An evacuation of the buildings along the mountainside of Nybyen and a traffic ban on the snow trail there, along with a similar access ban in Lia near downtown Longyearbyen, is being extended until at least Tuesday, The Governor of Svalbard announced after a midday assessment of slope conditions Monday.
“Based on professional avalanche assessments from Skred AS, the Governor has decided to maintain the evacuation and traffic ban in Nybyen, and the residence and traffic ban on the upper side of the buildings in Lia,” a statement from the governor’s office notes. “The snow conditions on the mountainsides must stabilize more before the evacuation, and traffic and residence bans, can be lifted. A new assessment will be made on Tuesday morning.”
About 80 people, mostly tourists and students in dorm housing, are affected by the evacuation, although city officials have stated all have been relocated in alternative locations.
Which isn’t to say some aren’t missing familiar and comfortable quarters.
“We are nothing but a tiny dot in this world,” wrote Khristin Aina Galang Grana, an employee at Gjestehuset 102, where most of the displaced tourists were staying, in a Facebook post Sunday. “We are still at Haugen Pensjonat [a similar hostel-type facility] at the moment with some of our guests since we are still not allowed to go back…A thought just came to me today, that nature is big and can be wild, it can change a thing in a snap, and if it happens we really cannot do anything about it. I just want to go back to Gjestehuset 102 soon – by soon I mean tomorrow.”
Which, not surprisingly, isn’t happening after a “major avalanche” occurred in Nybyen on Sunday adjacent to the historic Mine 2B, narrowly missing two cabins below. At least three other avalanches of notable size were reported in the vicinity of Longyearbyen, although nobody was caught in them.
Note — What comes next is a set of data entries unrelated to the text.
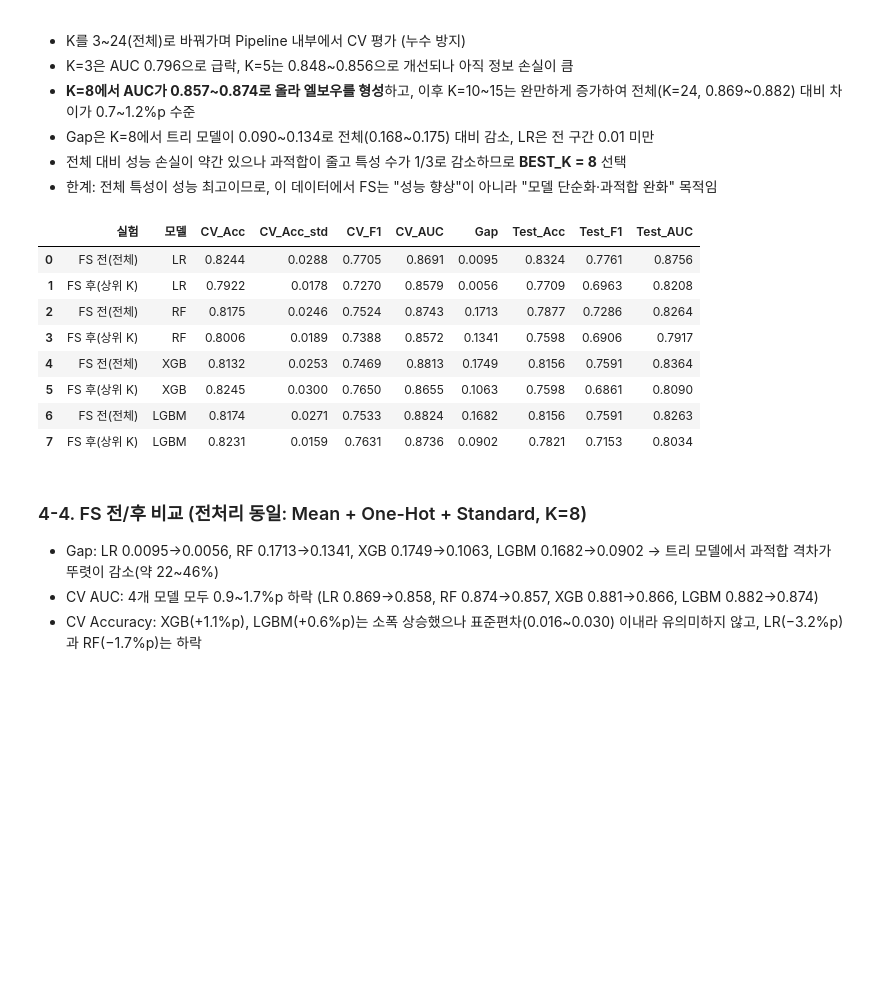
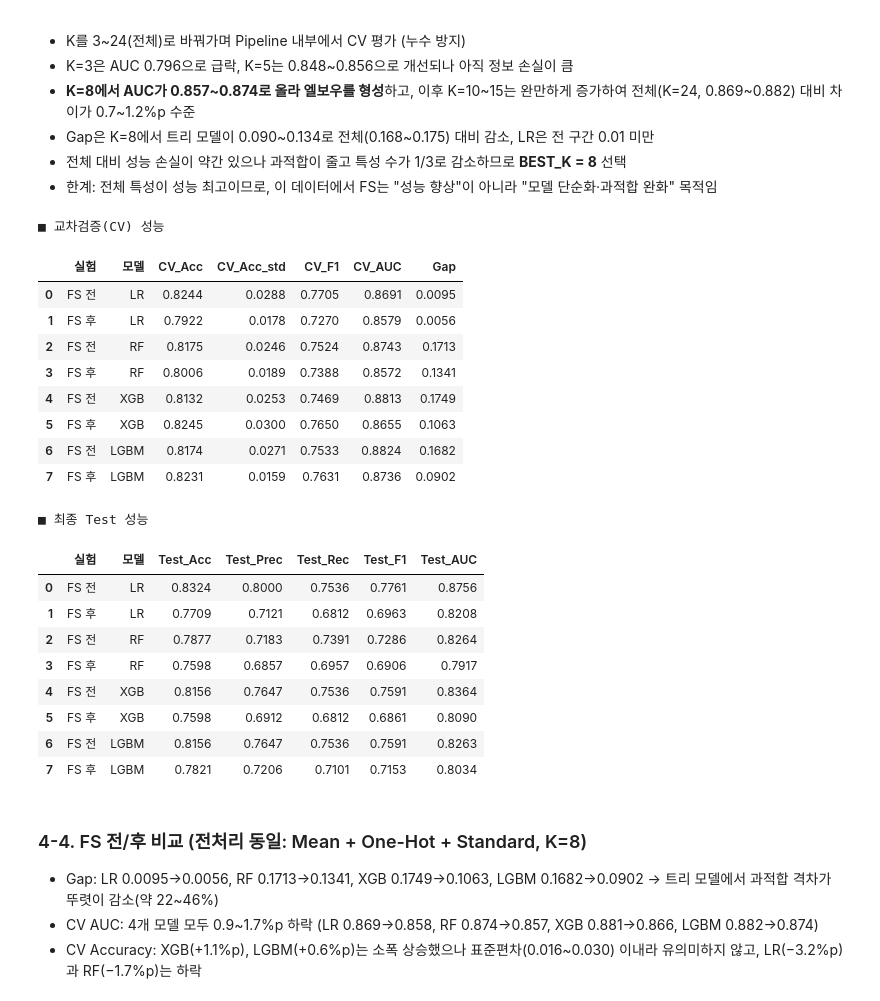
Before and after one commit to pckdou/Titanic, a Jupyter notebook: notebooks/titanic_fe.ipynb, the cells around one changed output. Saved outputs shown, nothing was run; the diff lists cells and outputs as text; code cells hidden in the pictures; blank space fills up the shorter version.

```diff
--- a/notebooks/titanic_fe.ipynb
+++ b/notebooks/titanic_fe.ipynb
@@ -761,32 +828,54 @@ K
 # %%
 BEST_K = 8
 
 rows = []
 for name in ["LR", "RF", "XGB", "LGBM"]:
     for label, use_fs in [("FS 전(전체)", False), ("FS 후(상위 K)", True)]:
         steps = [("prep", build_preprocessor(fe_num, fe_cat, "mean", "onehot", "standard"))]
         if use_fs:
             steps.append(("select", SelectKBest(f_classif, k=BEST_K)))
         steps.append(("model", clone(MODELS[name])))
         pipe = Pipeline(steps)
-        r = evaluate(pipe, X_fe, label, name)
-        rows.append(r)
+        rows.append(evaluate(pipe, X_fe, label, name))
 
 fs_df = pd.DataFrame(rows)
-fs_cols = ["실험", "모델", "CV_Acc", "CV_Acc_std", "CV_F1", "CV_AUC", "Gap",
-           "Test_Acc", "Test_F1", "Test_AUC"]
-fs_df[fs_cols].round(4).to_csv("../results/fs_before_after.csv", index=False, encoding="utf-8-sig")
-fs_df[fs_cols].round(4)
+
+fs_all_cols = ["실험", "모델", "CV_Acc", "CV_Acc_std", "CV_F1", "CV_AUC", "Gap",
+               "Test_Acc", "Test_Prec", "Test_Rec", "Test_F1", "Test_AUC"]
+fs_df[fs_all_cols].round(4).to_csv("../results/fs_before_after.csv",
+                                   index=False, encoding="utf-8-sig")
+
+show = fs_df.copy()
+show["실험"] = show["실험"].replace({"FS 전(전체)": "FS 전", "FS 후(상위 K)": "FS 후"})
+
+print("■ 교차검증(CV) 성능")
+display(show[["실험", "모델", "CV_Acc", "CV_Acc_std", "CV_F1", "CV_AUC", "Gap"]]
+        .round(4).reset_index(drop=True))
+
+print("■ 최종 Test 성능")
+display(show[["실험", "모델", "Test_Acc", "Test_Prec", "Test_Rec", "Test_F1", "Test_AUC"]]
+        .round(4).reset_index(drop=True))
 # %% [output]
+■ 교차검증(CV) 성능
-|  | 실험 | 모델 | CV_Acc | CV_Acc_std | CV_F1 | CV_AUC | Gap | Test_Acc | Test_F1 | Test_AUC |
-| 0 | FS 전(전체) | LR | 0.8244 | 0.0288 | 0.7705 | 0.8691 | 0.0095 | 0.8324 | 0.7761 | 0.8756 |
-| 1 | FS 후(상위 K) | LR | 0.7922 | 0.0178 | 0.7270 | 0.8579 | 0.0056 | 0.7709 | 0.6963 | 0.8208 |
-| 2 | FS 전(전체) | RF | 0.8175 | 0.0246 | 0.7524 | 0.8743 | 0.1713 | 0.7877 | 0.7286 | 0.8264 |
-| 3 | FS 후(상위 K) | RF | 0.8006 | 0.0189 | 0.7388 | 0.8572 | 0.1341 | 0.7598 | 0.6906 | 0.7917 |
-| 4 | FS 전(전체) | XGB | 0.8132 | 0.0253 | 0.7469 | 0.8813 | 0.1749 | 0.8156 | 0.7591 | 0.8364 |
-| 5 | FS 후(상위 K) | XGB | 0.8245 | 0.0300 | 0.7650 | 0.8655 | 0.1063 | 0.7598 | 0.6861 | 0.8090 |
-| 6 | FS 전(전체) | LGBM | 0.8174 | 0.0271 | 0.7533 | 0.8824 | 0.1682 | 0.8156 | 0.7591 | 0.8263 |
-| 7 | FS 후(상위 K) | LGBM | 0.8231 | 0.0159 | 0.7631 | 0.8736 | 0.0902 | 0.7821 | 0.7153 | 0.8034 |
+|  | 실험 | 모델 | CV_Acc | CV_Acc_std | CV_F1 | CV_AUC | Gap |
+| 0 | FS 전 | LR | 0.8244 | 0.0288 | 0.7705 | 0.8691 | 0.0095 |
+| 1 | FS 후 | LR | 0.7922 | 0.0178 | 0.7270 | 0.8579 | 0.0056 |
+| 2 | FS 전 | RF | 0.8175 | 0.0246 | 0.7524 | 0.8743 | 0.1713 |
+| 3 | FS 후 | RF | 0.8006 | 0.0189 | 0.7388 | 0.8572 | 0.1341 |
+| 4 | FS 전 | XGB | 0.8132 | 0.0253 | 0.7469 | 0.8813 | 0.1749 |
+| 5 | FS 후 | XGB | 0.8245 | 0.0300 | 0.7650 | 0.8655 | 0.1063 |
+| 6 | FS 전 | LGBM | 0.8174 | 0.0271 | 0.7533 | 0.8824 | 0.1682 |
+| 7 | FS 후 | LGBM | 0.8231 | 0.0159 | 0.7631 | 0.8736 | 0.0902 |
+■ 최종 Test 성능
+|  | 실험 | 모델 | Test_Acc | Test_Prec | Test_Rec | Test_F1 | Test_AUC |
+| 0 | FS 전 | LR | 0.8324 | 0.8000 | 0.7536 | 0.7761 | 0.8756 |
+| 1 | FS 후 | LR | 0.7709 | 0.7121 | 0.6812 | 0.6963 | 0.8208 |
+| 2 | FS 전 | RF | 0.7877 | 0.7183 | 0.7391 | 0.7286 | 0.8264 |
+| 3 | FS 후 | RF | 0.7598 | 0.6857 | 0.6957 | 0.6906 | 0.7917 |
+| 4 | FS 전 | XGB | 0.8156 | 0.7647 | 0.7536 | 0.7591 | 0.8364 |
+| 5 | FS 후 | XGB | 0.7598 | 0.6912 | 0.6812 | 0.6861 | 0.8090 |
+| 6 | FS 전 | LGBM | 0.8156 | 0.7647 | 0.7536 | 0.7591 | 0.8263 |
+| 7 | FS 후 | LGBM | 0.7821 | 0.7206 | 0.7101 | 0.7153 | 0.8034 |
 # %% [markdown]
 ### 4-4. FS 전/후 비교 (전처리 동일: Mean + One-Hot + Standard, K=8)
 - Gap: LR 0.0095→0.0056, RF 0.1713→0.1341, XGB 0.1749→0.1063, LGBM 0.1682→0.0902 → 트리 모델에서 과적합 격차가 뚜렷이 감소(약 22~46%)
```
Also changed, not shown: parts of 8 cells of this notebook, 6 other files.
A Level Three (“Considerable”) risk level is forecast through Tuesday by the Norwegian Water Resources and Energy Directorate.